Hi, I want to talk about your shoes.
Size Nine Chukka Brains
In a recent episode of The Infinite Monkey Cage, Dame Uta Frith, a developmental psychologist at UCL, described the brain as a “prediction engine”. Its purpose: to learn patterns and queues at a subconscious level and instruct the body to act accordingly. Thus an experienced baseball batter can subconsciously predict where the ball will be in relation to their bat without having to plot a graph.
It reminded me of an article (paywall) about Professor Karl Friston, a key player in brain imaging, and his free energy principle.
From the article:
Free energy is the difference between the states you expect to be in and the states your sensors tell you that you are in. Or, to put it another way, when you are minimizing free energy, you are minimizing surprise.
According to Friston, any biological system that resists a tendency to disorder and dissolution will adhere to the free energy principle—whether it’s a protozoan or a pro basketball team.
A single-celled organism has the same imperative to reduce surprise that a brain does.
If it is true that the main drive of anything biological, including us, is to reduce surprise, that’s useful to know if you’re an actor.
Have you ever had the experience of trying to catch someone out with something they didn’t know, waited for the confusion to cross their eyes, and been disappointed that instead of jumping around amazed at their world shattering they have instead confidently jumped to a (wrong) explanation?
For example.
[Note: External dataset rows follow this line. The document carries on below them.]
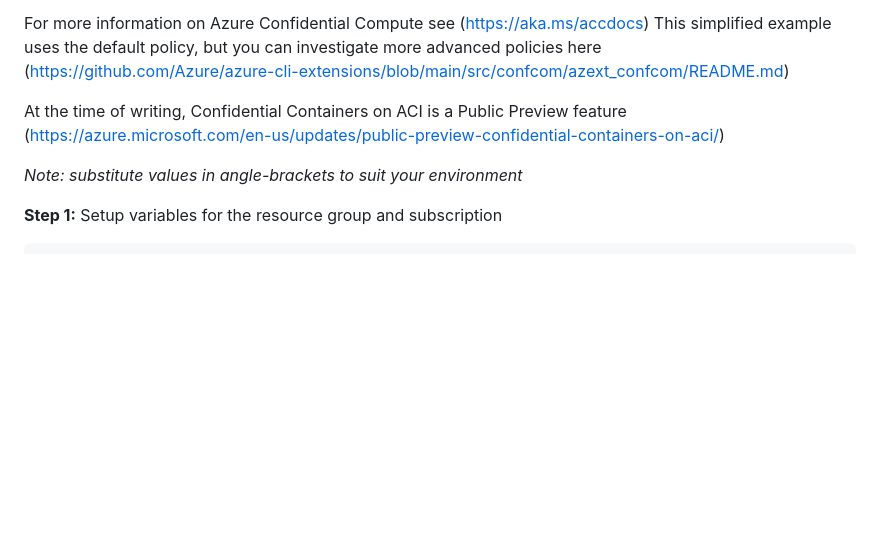
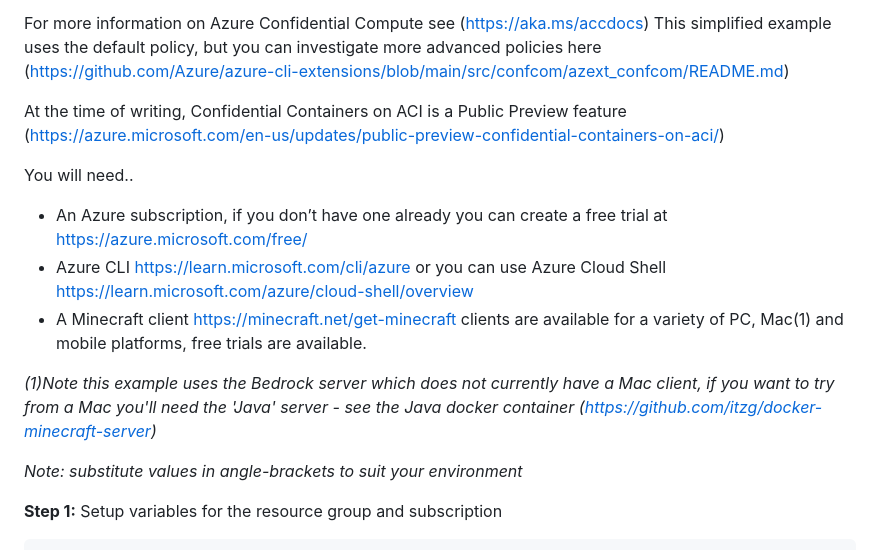
Before and after one commit to Azure-Samples/confidential-container-samples, a Markdown page: confidential-aci-minecraft/README.md, the part around the change. Drawn GitHub-style; blank space fills up the shorter version.

Commit message:
note on pre-reqs

```diff
--- a/confidential-aci-minecraft/README.md
+++ b/confidential-aci-minecraft/README.md
@@ -8,6 +8,15 @@ For more information on Azure Confidential Compute see (https://aka.ms/accdocs)
 This simplified example uses the default policy, but you can investigate more advanced policies here (https://github.com/Azure/azure-cli-extensions/blob/main/src/confcom/azext_confcom/README.md)
 
 At the time of writing, Confidential Containers on ACI is a Public Preview feature (https://azure.microsoft.com/en-us/updates/public-preview-confidential-containers-on-aci/)
+
+You will need..
+
+- An Azure subscription, if you don’t have one already you can create a free trial at https://azure.microsoft.com/free/
+- Azure CLI https://learn.microsoft.com/cli/azure or you can use Azure Cloud Shell https://learn.microsoft.com/azure/cloud-shell/overview
+- A Minecraft client https://minecraft.net/get-minecraft clients are available for a variety of PC, Mac(1) and mobile platforms, free trials are available.
+
+*(1)Note this example uses the Bedrock server which does not currently have a Mac client, if you want to try from a Mac you'll need the 'Java' server - see the Java docker container (https://github.com/itzg/docker-minecraft-server)*
+
 
 *Note: substitute values in angle-brackets to suit your environment*
 
```
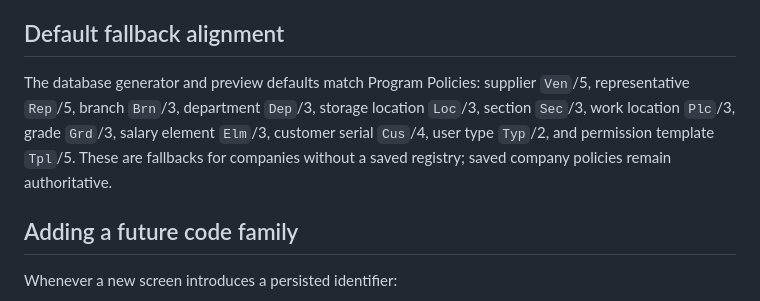
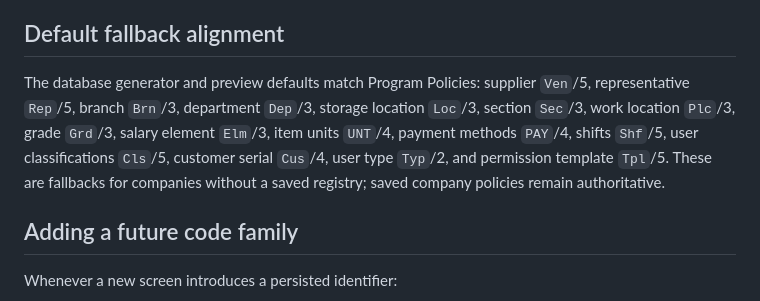
Before and after one commit to silsilafoodstuffs-creator/Silsila-App, a Markdown page: docs/central-code-generation.md, the part around the change. Drawn GitHub-style.

Commit message:
Document aligned unit and payment method code defaults

```diff
--- a/docs/central-code-generation.md
+++ b/docs/central-code-generation.md
@@ -61,7 +61,7 @@ The extended generator also covers fixed assets and asset categories/depreciatio
 
 ## Default fallback alignment
 
-The database generator and preview defaults match Program Policies: supplier `Ven`/5, representative `Rep`/5, branch `Brn`/3, department `Dep`/3, storage location `Loc`/3, section `Sec`/3, work location `Plc`/3, grade `Grd`/3, salary element `Elm`/3, customer serial `Cus`/4, user type `Typ`/2, and permission template `Tpl`/5. These are fallbacks for companies without a saved registry; saved company policies remain authoritative.
+The database generator and preview defaults match Program Policies: supplier `Ven`/5, representative `Rep`/5, branch `Brn`/3, department `Dep`/3, storage location `Loc`/3, section `Sec`/3, work location `Plc`/3, grade `Grd`/3, salary element `Elm`/3, item units `UNT`/4, payment methods `PAY`/4, shifts `Shf`/5, user classifications `Cls`/5, customer serial `Cus`/4, user type `Typ`/2, and permission template `Tpl`/5. These are fallbacks for companies without a saved registry; saved company policies remain authoritative.
 
 ## Adding a future code family
 
```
You, knowing lots about how heat expansion affects your home, might say: “Hey Felix, did you know that the upstairs floorboards creak when nobody’s walking on them?” to which I, knowing nothing on the subject, might jump in with the reply: “Of course! Every house has a first floor ghost.”
Rather than appear foolish by showing the vulnerability of not knowing something, I’ve decided to appear foolish by making something up and saying it confidently. If I’m really nervous of being caught out, I’ll convince myself that I have always believed in ghosts.
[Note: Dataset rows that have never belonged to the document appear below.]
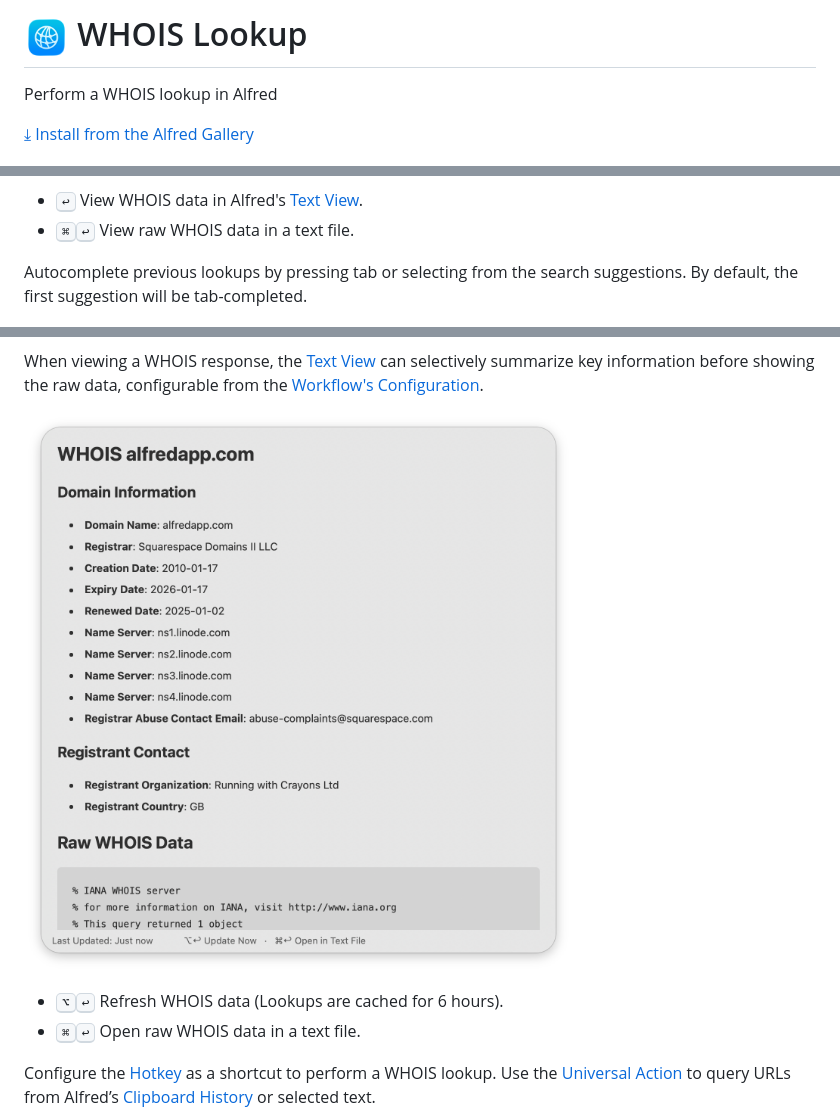
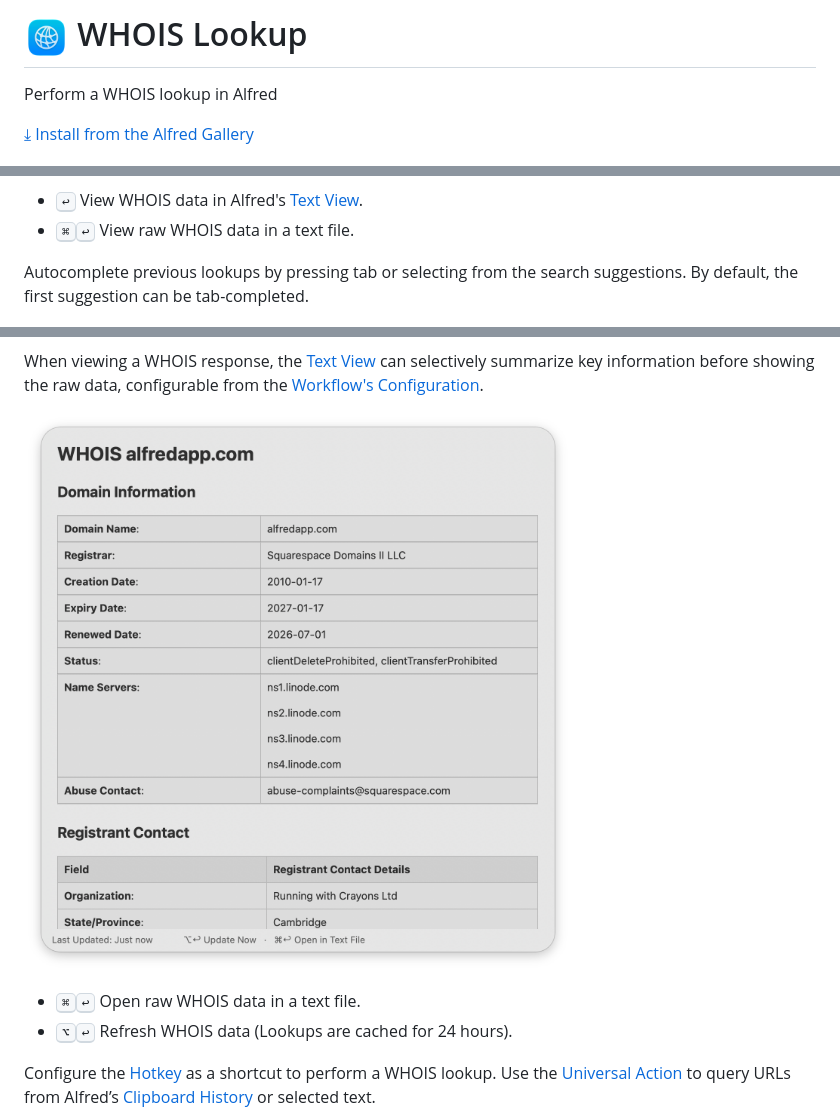
Before and after one commit to FireFingers21/alfred-whois-lookup, a Markdown page: README.md, 3 parts joined by grey strips. Drawn GitHub-style; pictures changed too: Workflow/icon.png, Workflow/images/about/textView.png.

Commit message:
Update icon & documentation

```diff
--- a/README.md
+++ b/README.md
@@ -13,7 +13,7 @@ Perform a [WHOIS](https://en.wikipedia.org/wiki/WHOIS) lookup via the `whois` ke
 * <kbd>↩</kbd> View WHOIS data in Alfred's [Text View](https://www.alfredapp.com/help/workflows/user-interface/text/).
 * <kbd>⌘</kbd><kbd>↩</kbd> View raw WHOIS data in a text file.
 
-Autocomplete previous lookups by pressing tab or selecting from the search suggestions. By default, the first suggestion will be tab-completed.
+Autocomplete previous lookups by pressing tab or selecting from the search suggestions. By default, the first suggestion can be tab-completed.
 
 ![Using autocomplete](Workflow/images/about/autocomplete.png)
 
@@ -21,8 +21,8 @@ When viewing a WHOIS response, the [Text View](https://www.alfredapp.com/help/wo
 
 ![Viewing WHOIS data for alfredapp.com](Workflow/images/about/textView.png)
 
-* <kbd>⌥</kbd><kbd>↩</kbd> Refresh WHOIS data (Lookups are cached for 6 hours).
 * <kbd>⌘</kbd><kbd>↩</kbd> Open raw WHOIS data in a text file.
+* <kbd>⌥</kbd><kbd>↩</kbd> Refresh WHOIS data (Lookups are cached for 24 hours).
 
 Configure the [Hotkey](https://www.alfredapp.com/help/workflows/triggers/hotkey/) as a shortcut to perform a WHOIS lookup. Use the [Universal Action](https://www.alfredapp.com/help/features/universal-actions/) to query URLs from Alfred’s [Clipboard History](https://www.alfredapp.com/help/features/clipboard/) or selected text.
 
```
Also changed, not shown: Workflow/images/about/autocomplete.png, Workflow/images/about/keyword.png, Workflow/images/about/ua.png, Workflow/images/suggestion.png, 1 other file.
But I certainly won’t be surprised.
I think one of the hardest stage directions to follow is:
Felix [surprised]: Bla bla bla bla.
I’m not often surprised. I am easily shocked or startled or scared (just creep up behind me, I’m a really easy get). I am annoyed, frustrated and confidently wrong. I am hectoring, contradicting, mansplaining and indifferent and if I’ve slept well I might even stretch to patient, curious or listening. If I am surprised, it is probably not about the new information but a recognition that whoever I’m talking to has a different understanding of the world to me; my process of surprise is to first recognise that there is a disparity and secondly searching for an explanation. I may indulge in performative surprise (‘OMG WHAT?’) but while I do so I play for time so that the possible explanations can crystalize in the privacy of my head (‘duh ghosts’). It is rare that I sit in bafflement.
So how does this help us?
I had an acting teacher once who very keen on the power of shoes. A pair of shoes changes the way you walk. This has physical effects (different muscle tensions have a knock-on effect on how you breathe) and psychological ones (as we settle into these other tensions, we recognise the situations in which they feel comfortable and act accordingly). A pair of brogues has a different effect to a flip-flop. We match our shoes to the occasion. Cultural norms (in my culture) suggest that a leather lace-up shoe is more suitable for formal and business occasions than some beaten up Reeboks. For us actors, they are equally useful. The brogue reminds us to stand straighter. The trainer reminds us to be less formal. (We could add the intermediary shoe: a pristine pair of fashionable Reeboks such as you might see in a tech startup.) All of it comes from the subconscious telling us stories to minimise the disparity of whatever situation we’re in.
When all we have is a rehearsal studio or an audition setup and our imagination, creating context is up to us. Uta Hagen insisted that actors rehearse with a full set of props in an as-close to life situation as possible. If we’re waking up in bed and switching on the light, she wanted us to have a mattress, duvet and light in rehearsal. I think she was tapping into the same idea as Friston.
Other things we could think about when rehearsing include trying lines in a space roughly the same size as the one where our scene is set, trying lines in lighting that reflects the mood of the scene, trying lines in the same temperature our characters are living through, trying lines while wearing materials similar to what they’re likely to wear, trying lines while walking or running or sitting or crouching or standing or whatever it is our character is doing… I mean, whatever is accessible to us. The more the better, you know?
We can make life easier for ourselves by providing our brains, our prediction engines, with external queues. By minimising the disparity between expectation and reality (surprise) consciously before we touch the script, we have less work to do subconsciously when we pick it up. Considering how much else we have to juggle, that seems like an easy win.
I recorded a commercial voice reel with Soho Voices. Hear me shilling products at felixtrench.com/voice.
I have joined Phantom Peak, an immersive night out in London, as an ad-hoc company member. It’s a real life video game in which we play NPCs helping the players go about quests. If you’re in London, the nearest tube is Canada Water.